Earlier this year, in partnership with CSIR2, TIPS3 and the TIA4, the BRG Institute challenged an expert audience in Pretoria to think differently about South Africa’s economic growth problems, and its industrial policy.5 By applying the dynamic capabilities framework6 to the South African context, our aspiration is to advance a new paradigm that is firm-centric, system-aware, and capabilities-led. Through a new partnership with the Gordon Institute of Business Science at the University of Pretoria, the BRG Institute intends to make practical, evidence-based contributions to the development of industrial policymaking as well as to the capabilities of managers, entrepreneurs and firms in South Africa. The goal of these contributions is to provide tools for firms and policy makers to improve innovation, productivity and competitiveness over the longer term while minimising the economic impacts of COVID-19 in the short run. This includes improved ability to take advantage of the fourth industrial revolution, to maximise the opportunities it offers while minimising its potential costs.

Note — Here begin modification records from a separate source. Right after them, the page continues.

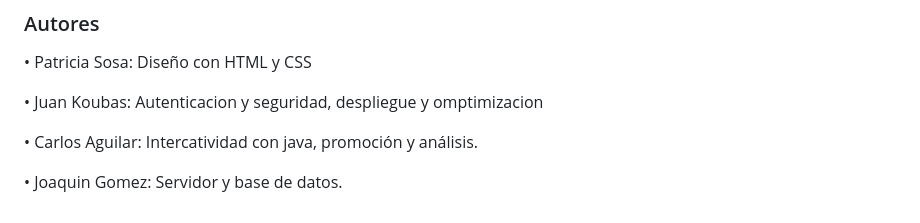
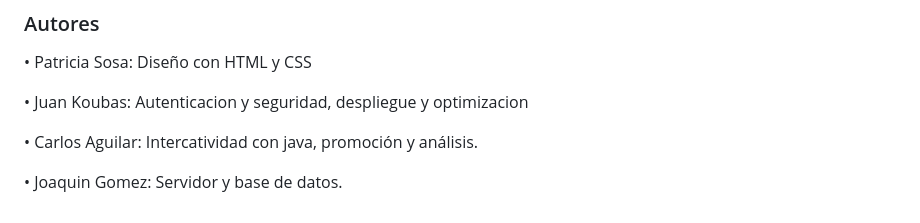
Before and after one commit to joaquin-gomez09/Programador-web-final-2024, a Markdown page: README.md, the part around the change. GitHub-like rendering.

```diff
--- a/README.md
+++ b/README.md
@@ -85,7 +85,7 @@ Para probar el formulario se encuentra en <a> contacto.html </a>
 
 • Patricia Sosa: Diseño con HTML y CSS
 
-• Juan Koubas: Autenticacion y seguridad,  despliegue y omptimizacion
+• Juan Koubas: Autenticacion y seguridad,  despliegue y optimizacion
 
 • Carlos Aguilar: Intercatividad con java, promoción y análisis.
 
```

A critical question for South Africa is how to arrest the decline of the past decade or more and emerge from the COVID-19 crisis on a stronger and more sustainable footing. One part of the answer is to shape policy to maximize the economic contribution of South African firms, the managers who run them, and the entrepreneurs who found them? After all, firms drive sustainable economic growth over time. Innovation and entrepreneurship in firms of all sizes lies at the heart of this challenge and opportunity. Innovation is more than technological advancement – innovation is about creating new opportunities and anticipating and exploiting changing trends. And while South Africa has a long tradition of innovation and entrepreneurship, including the development of impressive new technologies, achieving the scale required to significantly increase economic growth remains elusive. South Africa’s innovation potential is not being maximised.

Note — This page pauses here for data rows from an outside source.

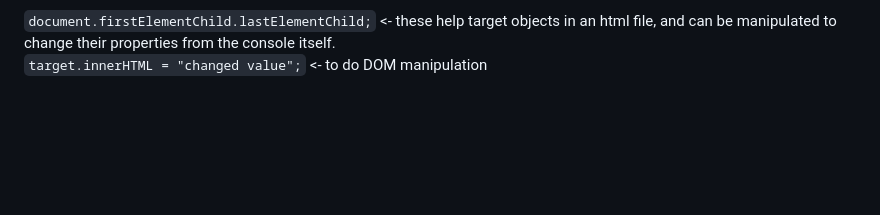
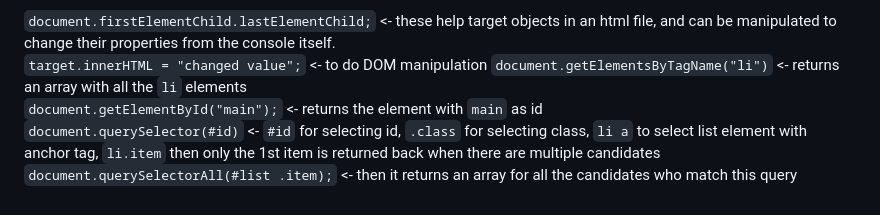
Before and after one commit to AhanaMahapatra/WebDevelopment, a Markdown page: README.md, the part around the change. Rendered like a GitHub page; blank space fills up the shorter version.

```diff
--- a/README.md
+++ b/README.md
@@ -187,3 +187,7 @@ String, number, boolean
 
 `document.firstElementChild.lastElementChild;` <- these help target objects in an html file, and can be manipulated to change their properties from the console itself.
 `target.innerHTML = "changed value";` <- to do DOM manipulation
+`document.getElementsByTagName("li")` <- returns an array with all the `li` elements
+`document.getElementById("main");` <- returns the element with `main` as id
+`document.querySelector(#id)` <- `#id` for selecting id, `.class` for selecting class, `li a` to select list element with anchor tag, `li.item` then only the 1st item is returned back when there are multiple candidates
+`document.querySelectorAll(#list .item);` <- then it returns an array for all the candidates who match this query
```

By putting the capabilities of firms and managers front of mind, policy makers in South Africa can become more capabilities-aware. This will foster a focus on policies that help South African firms grow through innovation and to develop greater abilities to identify and exploit new opportunities.

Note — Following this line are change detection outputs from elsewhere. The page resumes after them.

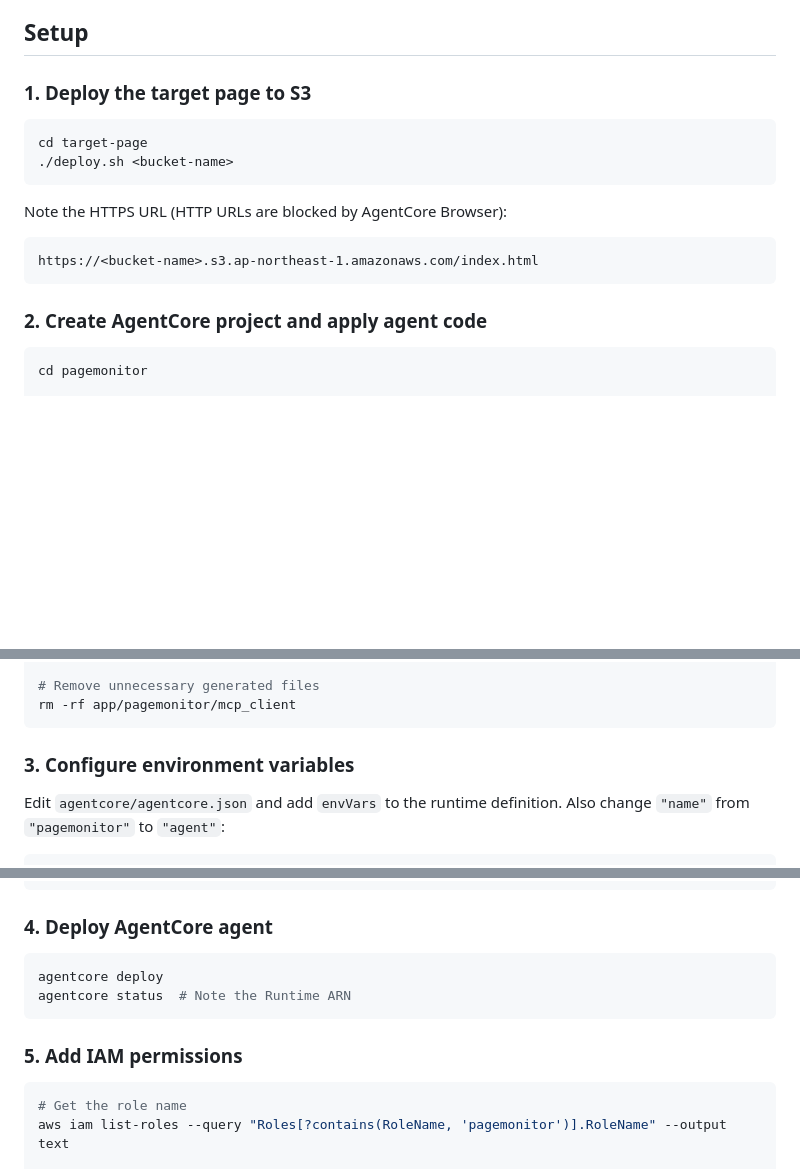
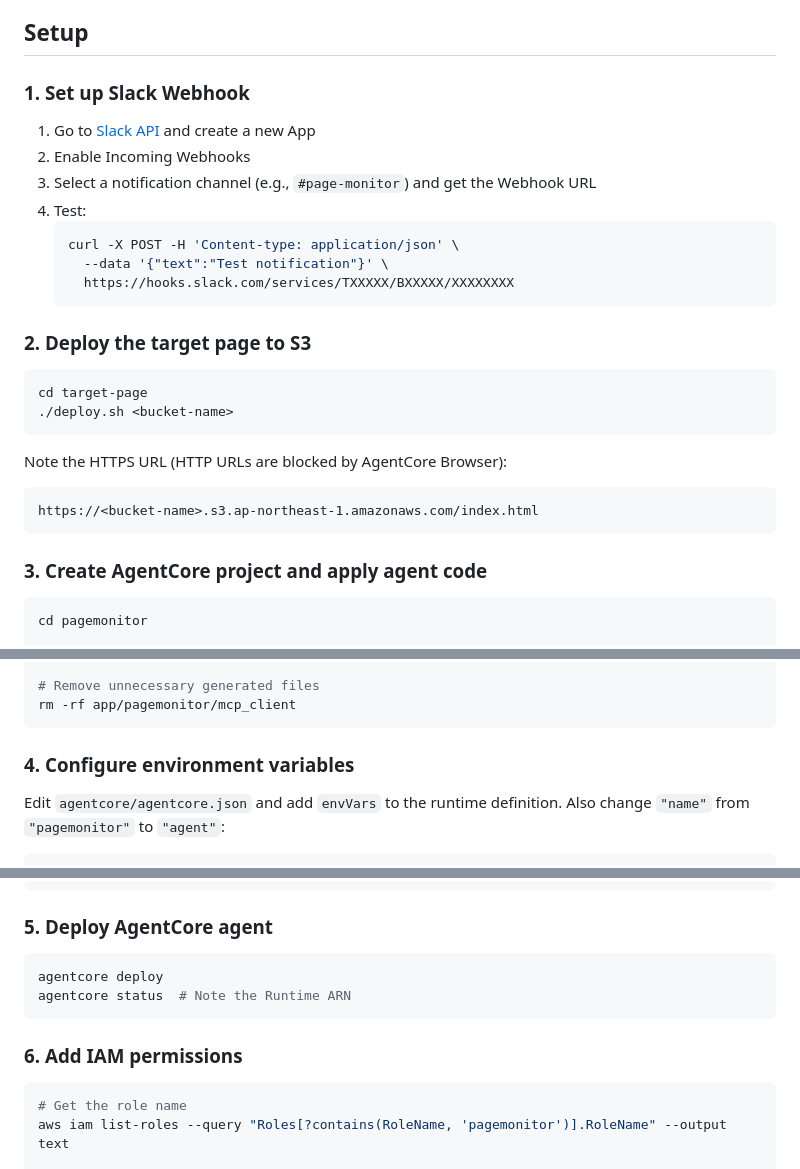
Before and after one commit to furuya02/agentcore-browser-page-monitor, a Markdown page: README.md, 3 parts joined by grey strips. GitHub-like rendering; blank space fills up the shorter version.

````diff
--- a/README.md
+++ b/README.md
@@ -32,7 +32,19 @@ EventBridge (daily) --> Lambda (trigger) --> AgentCore Runtime (agent)
 
 ## Setup
 
-### 1. Deploy the target page to S3
+### 1. Set up Slack Webhook
+
+1. Go to [Slack API](https://api.slack.com/apps) and create a new App
+2. Enable Incoming Webhooks
+3. Select a notification channel (e.g., `#page-monitor`) and get the Webhook URL
+4. Test:
+   ```bash
+   curl -X POST -H 'Content-type: application/json' \
+     --data '{"text":"Test notification"}' \
+     https://hooks.slack.com/services/TXXXXX/BXXXXX/XXXXXXXX
+   ```
+
+### 2. Deploy the target page to S3
 
 ```bash
 cd target-page
@@ -44,7 +56,7 @@ Note the HTTPS URL (HTTP URLs are blocked by AgentCore Browser):
 https://<bucket-name>.s3.ap-northeast-1.amazonaws.com/index.html
 ```
 
-### 2. Create AgentCore project and apply agent code
+### 3. Create AgentCore project and apply agent code
 
 ```bash
 cd pagemonitor
@@ -63,7 +75,7 @@ cp -f ../app/pagemonitor/pyproject.toml app/pagemonitor/pyproject.toml
 rm -rf app/pagemonitor/mcp_client
 ```
 
-### 3. Configure environment variables
+### 4. Configure environment variables
 
 Edit `agentcore/agentcore.json` and add `envVars` to the runtime definition. Also change `"name"` from `"pagemonitor"` to `"agent"`:
 
@@ -85,14 +97,14 @@ Edit `agentcore/agentcore.json` and add `envVars` to the runtime definition. Als
 }
 ```
 
-### 4. Deploy AgentCore agent
+### 5. Deploy AgentCore agent
 
 ```bash
 agentcore deploy
 agentcore status  # Note the Runtime ARN
 ```
 
-### 5. Add IAM permissions
+### 6. Add IAM permissions
 
 ```bash
 # Get the role name
````
Also changed, not shown: other parts of README.md (+1 -1 lines), README.ja.md (+18 -6 lines).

We believe targeted efforts to identify and develop dynamic capabilities in firms will contribute positively to South Africa’s economic recovery and longer-term growth. Dynamic capabilities define how firms and the managers that lead them find and exploit opportunities for competitive advantage over time. All companies do this to some extent, but some are more intent and focused on the processes that make them successful, allowing them to extend that success into new areas, cope with and respond to uncertainty more effectively, ride out disruptions and thrive in their aftermath.